__What you should do__.
Every line with the string "uvicorn" must be copied from the entries below.

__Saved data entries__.

* * *

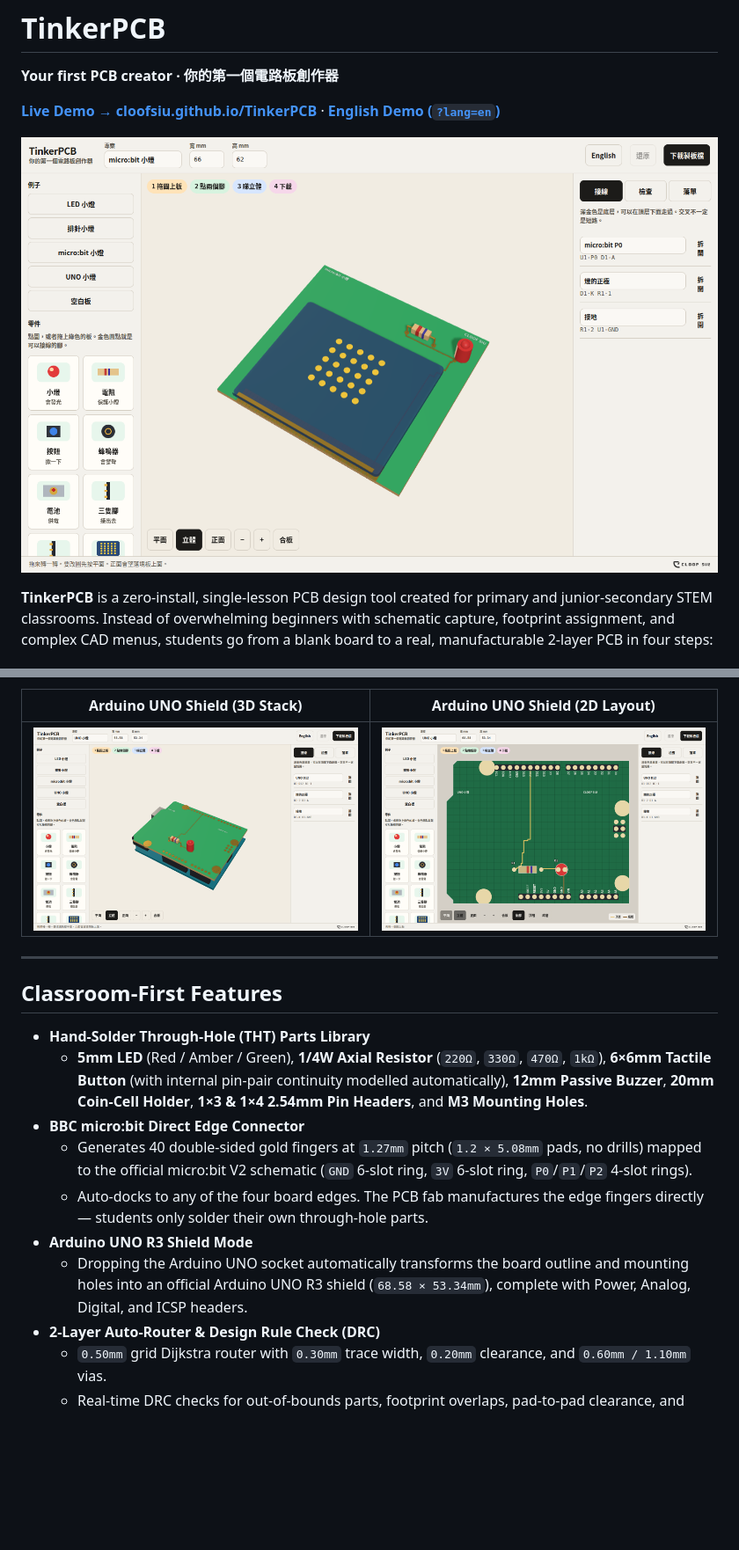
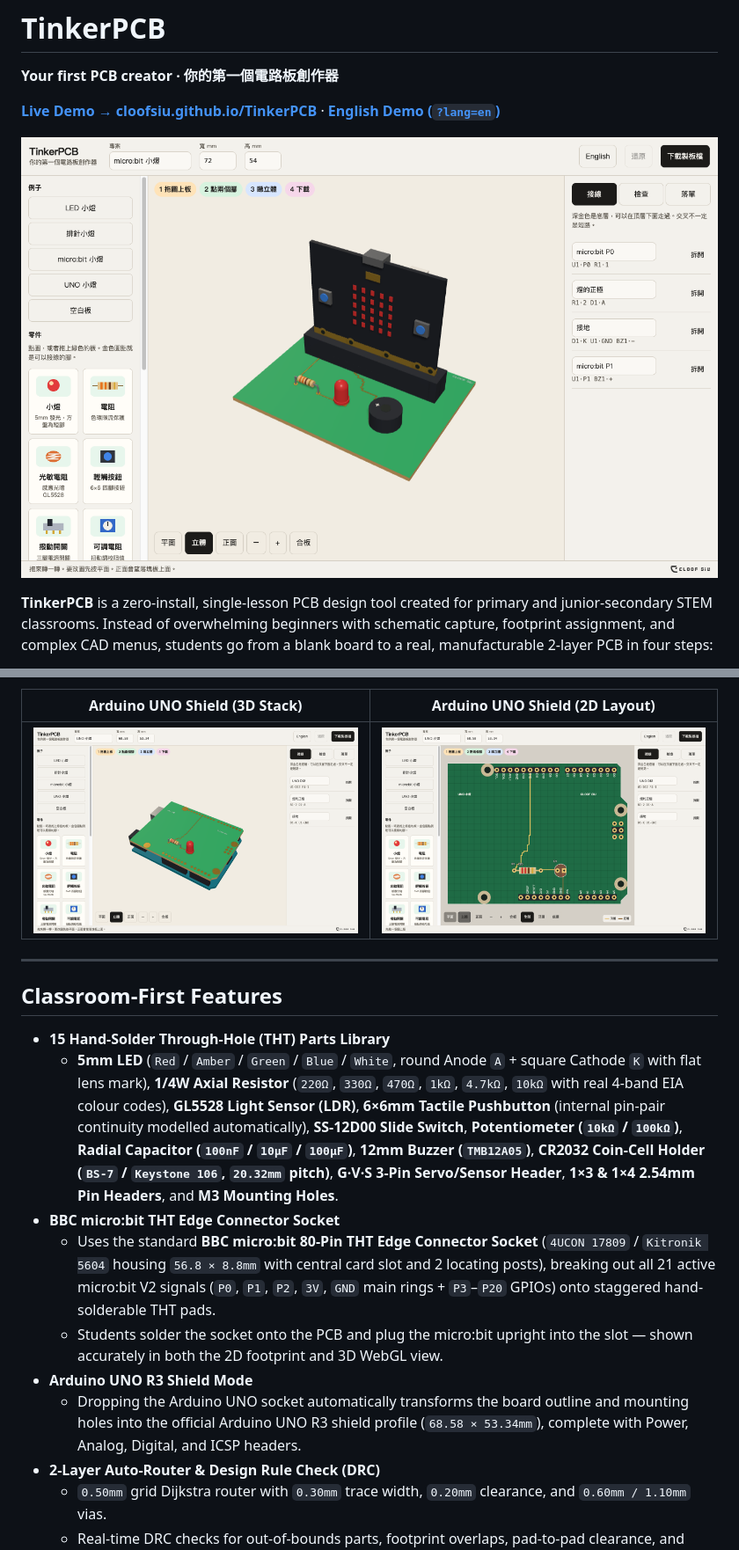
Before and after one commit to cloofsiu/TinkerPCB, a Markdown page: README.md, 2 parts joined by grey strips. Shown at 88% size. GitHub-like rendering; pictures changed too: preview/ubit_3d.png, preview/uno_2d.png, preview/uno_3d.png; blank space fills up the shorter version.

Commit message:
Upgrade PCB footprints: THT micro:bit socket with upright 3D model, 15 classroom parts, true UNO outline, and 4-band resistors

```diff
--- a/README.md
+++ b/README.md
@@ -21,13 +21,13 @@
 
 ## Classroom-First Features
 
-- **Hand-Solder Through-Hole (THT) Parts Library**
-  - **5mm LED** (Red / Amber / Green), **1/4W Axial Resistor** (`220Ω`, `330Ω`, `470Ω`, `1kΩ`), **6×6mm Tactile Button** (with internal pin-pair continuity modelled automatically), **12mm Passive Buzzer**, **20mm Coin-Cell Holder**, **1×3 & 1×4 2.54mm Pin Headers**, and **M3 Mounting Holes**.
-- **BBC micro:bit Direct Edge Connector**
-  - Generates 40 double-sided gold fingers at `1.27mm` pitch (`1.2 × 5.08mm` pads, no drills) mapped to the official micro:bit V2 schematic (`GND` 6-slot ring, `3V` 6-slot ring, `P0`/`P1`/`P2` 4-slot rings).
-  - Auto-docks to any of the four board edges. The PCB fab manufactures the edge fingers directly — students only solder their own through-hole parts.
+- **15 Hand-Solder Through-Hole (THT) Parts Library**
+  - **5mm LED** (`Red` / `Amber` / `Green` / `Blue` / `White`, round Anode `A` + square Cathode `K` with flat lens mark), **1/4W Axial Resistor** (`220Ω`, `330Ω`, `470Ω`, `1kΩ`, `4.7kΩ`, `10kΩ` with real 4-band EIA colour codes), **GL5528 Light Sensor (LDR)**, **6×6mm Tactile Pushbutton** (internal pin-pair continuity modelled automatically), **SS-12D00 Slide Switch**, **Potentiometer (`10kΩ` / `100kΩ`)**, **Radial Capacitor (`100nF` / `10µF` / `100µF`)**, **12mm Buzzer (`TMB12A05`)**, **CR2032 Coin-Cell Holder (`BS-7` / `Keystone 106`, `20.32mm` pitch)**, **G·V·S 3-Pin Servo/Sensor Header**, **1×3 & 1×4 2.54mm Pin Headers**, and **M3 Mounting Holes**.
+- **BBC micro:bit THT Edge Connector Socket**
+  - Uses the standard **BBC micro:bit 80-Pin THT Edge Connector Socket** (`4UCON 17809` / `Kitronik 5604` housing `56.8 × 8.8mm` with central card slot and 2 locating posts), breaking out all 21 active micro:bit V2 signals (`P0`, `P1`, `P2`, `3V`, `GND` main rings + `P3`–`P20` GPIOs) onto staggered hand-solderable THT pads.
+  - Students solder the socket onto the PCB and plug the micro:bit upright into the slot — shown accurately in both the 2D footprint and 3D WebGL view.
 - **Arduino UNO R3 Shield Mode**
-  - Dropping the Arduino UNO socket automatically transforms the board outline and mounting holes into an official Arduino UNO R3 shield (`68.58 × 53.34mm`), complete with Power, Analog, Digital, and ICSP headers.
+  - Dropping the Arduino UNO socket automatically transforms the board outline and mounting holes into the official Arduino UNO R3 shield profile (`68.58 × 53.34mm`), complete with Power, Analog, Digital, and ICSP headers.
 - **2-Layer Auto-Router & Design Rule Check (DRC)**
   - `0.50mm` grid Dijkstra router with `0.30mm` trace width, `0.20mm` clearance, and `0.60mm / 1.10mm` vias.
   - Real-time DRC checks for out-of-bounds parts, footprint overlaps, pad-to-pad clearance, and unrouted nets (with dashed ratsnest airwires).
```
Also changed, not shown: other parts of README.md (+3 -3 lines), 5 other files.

* * *

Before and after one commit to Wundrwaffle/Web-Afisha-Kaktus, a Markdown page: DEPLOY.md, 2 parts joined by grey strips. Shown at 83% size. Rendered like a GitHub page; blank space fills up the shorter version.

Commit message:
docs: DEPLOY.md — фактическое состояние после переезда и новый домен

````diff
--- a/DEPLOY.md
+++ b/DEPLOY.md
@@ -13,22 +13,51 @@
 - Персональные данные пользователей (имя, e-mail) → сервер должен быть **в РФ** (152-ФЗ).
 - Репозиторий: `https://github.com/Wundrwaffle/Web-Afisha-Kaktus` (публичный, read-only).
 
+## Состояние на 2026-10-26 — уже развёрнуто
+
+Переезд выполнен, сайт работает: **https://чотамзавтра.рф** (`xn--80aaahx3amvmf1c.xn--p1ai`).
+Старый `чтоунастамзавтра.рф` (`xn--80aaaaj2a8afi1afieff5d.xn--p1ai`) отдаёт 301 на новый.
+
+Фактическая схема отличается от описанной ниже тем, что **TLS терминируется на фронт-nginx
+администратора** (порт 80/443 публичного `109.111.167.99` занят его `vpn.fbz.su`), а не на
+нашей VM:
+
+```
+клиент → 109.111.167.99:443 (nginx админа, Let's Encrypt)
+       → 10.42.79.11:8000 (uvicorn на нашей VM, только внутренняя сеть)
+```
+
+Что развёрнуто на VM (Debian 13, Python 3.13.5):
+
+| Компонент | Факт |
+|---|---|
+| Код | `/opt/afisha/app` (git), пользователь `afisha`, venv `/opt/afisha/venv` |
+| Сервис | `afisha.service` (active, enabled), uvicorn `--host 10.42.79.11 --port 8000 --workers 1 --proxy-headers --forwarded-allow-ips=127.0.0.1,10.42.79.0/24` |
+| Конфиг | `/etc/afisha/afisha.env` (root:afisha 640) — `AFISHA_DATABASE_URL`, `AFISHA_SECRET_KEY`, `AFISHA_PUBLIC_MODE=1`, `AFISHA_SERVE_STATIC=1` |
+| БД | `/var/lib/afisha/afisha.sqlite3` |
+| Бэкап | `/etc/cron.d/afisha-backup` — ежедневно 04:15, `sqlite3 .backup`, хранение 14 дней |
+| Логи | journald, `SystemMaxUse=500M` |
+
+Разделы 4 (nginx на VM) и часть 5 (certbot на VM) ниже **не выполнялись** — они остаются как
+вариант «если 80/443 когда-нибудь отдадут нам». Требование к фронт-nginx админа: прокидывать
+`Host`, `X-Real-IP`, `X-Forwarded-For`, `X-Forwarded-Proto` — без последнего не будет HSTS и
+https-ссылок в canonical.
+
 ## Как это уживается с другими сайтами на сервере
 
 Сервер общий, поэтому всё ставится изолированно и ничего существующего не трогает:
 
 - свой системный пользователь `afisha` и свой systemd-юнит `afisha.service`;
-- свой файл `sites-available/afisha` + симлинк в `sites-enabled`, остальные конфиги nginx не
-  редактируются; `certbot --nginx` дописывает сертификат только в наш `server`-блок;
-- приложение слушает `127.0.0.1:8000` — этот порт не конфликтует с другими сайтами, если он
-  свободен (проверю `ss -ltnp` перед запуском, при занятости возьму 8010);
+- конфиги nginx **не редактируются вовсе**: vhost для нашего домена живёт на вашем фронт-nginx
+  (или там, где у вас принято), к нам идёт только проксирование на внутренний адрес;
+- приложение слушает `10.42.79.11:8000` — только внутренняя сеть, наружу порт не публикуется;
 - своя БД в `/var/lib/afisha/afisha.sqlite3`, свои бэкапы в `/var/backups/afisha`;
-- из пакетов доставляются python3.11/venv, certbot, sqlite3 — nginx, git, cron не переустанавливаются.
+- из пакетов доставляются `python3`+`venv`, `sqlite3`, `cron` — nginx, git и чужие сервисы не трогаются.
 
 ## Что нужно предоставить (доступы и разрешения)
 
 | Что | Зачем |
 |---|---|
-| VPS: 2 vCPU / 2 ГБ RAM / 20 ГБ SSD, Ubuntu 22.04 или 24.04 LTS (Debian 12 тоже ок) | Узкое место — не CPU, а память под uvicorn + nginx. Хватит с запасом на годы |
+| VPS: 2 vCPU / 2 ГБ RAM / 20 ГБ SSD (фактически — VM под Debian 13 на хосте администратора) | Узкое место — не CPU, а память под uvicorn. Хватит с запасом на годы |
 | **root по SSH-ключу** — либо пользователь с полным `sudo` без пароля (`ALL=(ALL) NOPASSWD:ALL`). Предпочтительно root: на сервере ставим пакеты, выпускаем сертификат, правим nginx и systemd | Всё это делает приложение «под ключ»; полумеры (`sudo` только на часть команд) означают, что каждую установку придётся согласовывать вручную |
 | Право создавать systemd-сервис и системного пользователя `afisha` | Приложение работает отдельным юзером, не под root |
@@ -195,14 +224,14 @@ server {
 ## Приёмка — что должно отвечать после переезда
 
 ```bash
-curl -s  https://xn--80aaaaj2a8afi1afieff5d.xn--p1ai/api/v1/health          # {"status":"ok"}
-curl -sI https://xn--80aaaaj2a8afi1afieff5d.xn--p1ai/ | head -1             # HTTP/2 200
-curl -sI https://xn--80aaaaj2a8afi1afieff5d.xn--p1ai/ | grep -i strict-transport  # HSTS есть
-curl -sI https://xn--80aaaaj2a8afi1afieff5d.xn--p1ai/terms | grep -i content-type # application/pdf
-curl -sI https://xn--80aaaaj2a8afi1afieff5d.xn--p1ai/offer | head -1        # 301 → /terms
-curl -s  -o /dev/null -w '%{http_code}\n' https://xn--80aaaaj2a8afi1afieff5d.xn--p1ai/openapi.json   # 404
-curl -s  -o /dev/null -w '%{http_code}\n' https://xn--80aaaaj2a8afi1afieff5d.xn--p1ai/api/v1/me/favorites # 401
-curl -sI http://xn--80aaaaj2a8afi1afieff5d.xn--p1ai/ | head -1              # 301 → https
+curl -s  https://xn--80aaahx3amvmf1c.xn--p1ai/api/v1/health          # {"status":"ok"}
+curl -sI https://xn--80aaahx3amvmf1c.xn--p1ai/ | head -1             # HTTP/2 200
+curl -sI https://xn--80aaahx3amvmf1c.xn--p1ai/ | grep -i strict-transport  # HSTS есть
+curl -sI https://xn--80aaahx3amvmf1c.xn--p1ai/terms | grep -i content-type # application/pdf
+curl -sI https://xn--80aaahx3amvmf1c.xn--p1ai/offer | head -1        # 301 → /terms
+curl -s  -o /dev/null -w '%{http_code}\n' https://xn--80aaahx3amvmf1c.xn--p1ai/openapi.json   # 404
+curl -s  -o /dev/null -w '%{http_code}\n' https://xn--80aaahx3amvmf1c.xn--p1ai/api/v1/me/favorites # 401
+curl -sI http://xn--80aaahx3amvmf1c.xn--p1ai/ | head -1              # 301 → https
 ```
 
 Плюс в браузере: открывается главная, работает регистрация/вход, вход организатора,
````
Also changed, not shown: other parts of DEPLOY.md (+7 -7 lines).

* * *

__Solved problem__.
+       → 10.42.79.11:8000 (uvicorn на нашей VM, только внутренняя сеть)
+| Сервис | `afisha.service` (active, enabled), uvicorn `--host 10.42.79.11 --port 8000 --workers 1 --proxy-headers --forwarded-allow-ips=127.0.0.1,10.42.79.0/24` |
-| VPS: 2 vCPU / 2 ГБ RAM / 20 ГБ SSD, Ubuntu 22.04 или 24.04 LTS (Debian 12 тоже ок) | Узкое место — не CPU, а память под uvicorn + nginx. Хватит с запасом на годы |
+| VPS: 2 vCPU / 2 ГБ RAM / 20 ГБ SSD (фактически — VM под Debian 13 на хосте администратора) | Узкое место — не CPU, а память под uvicorn. Хватит с запасом на годы |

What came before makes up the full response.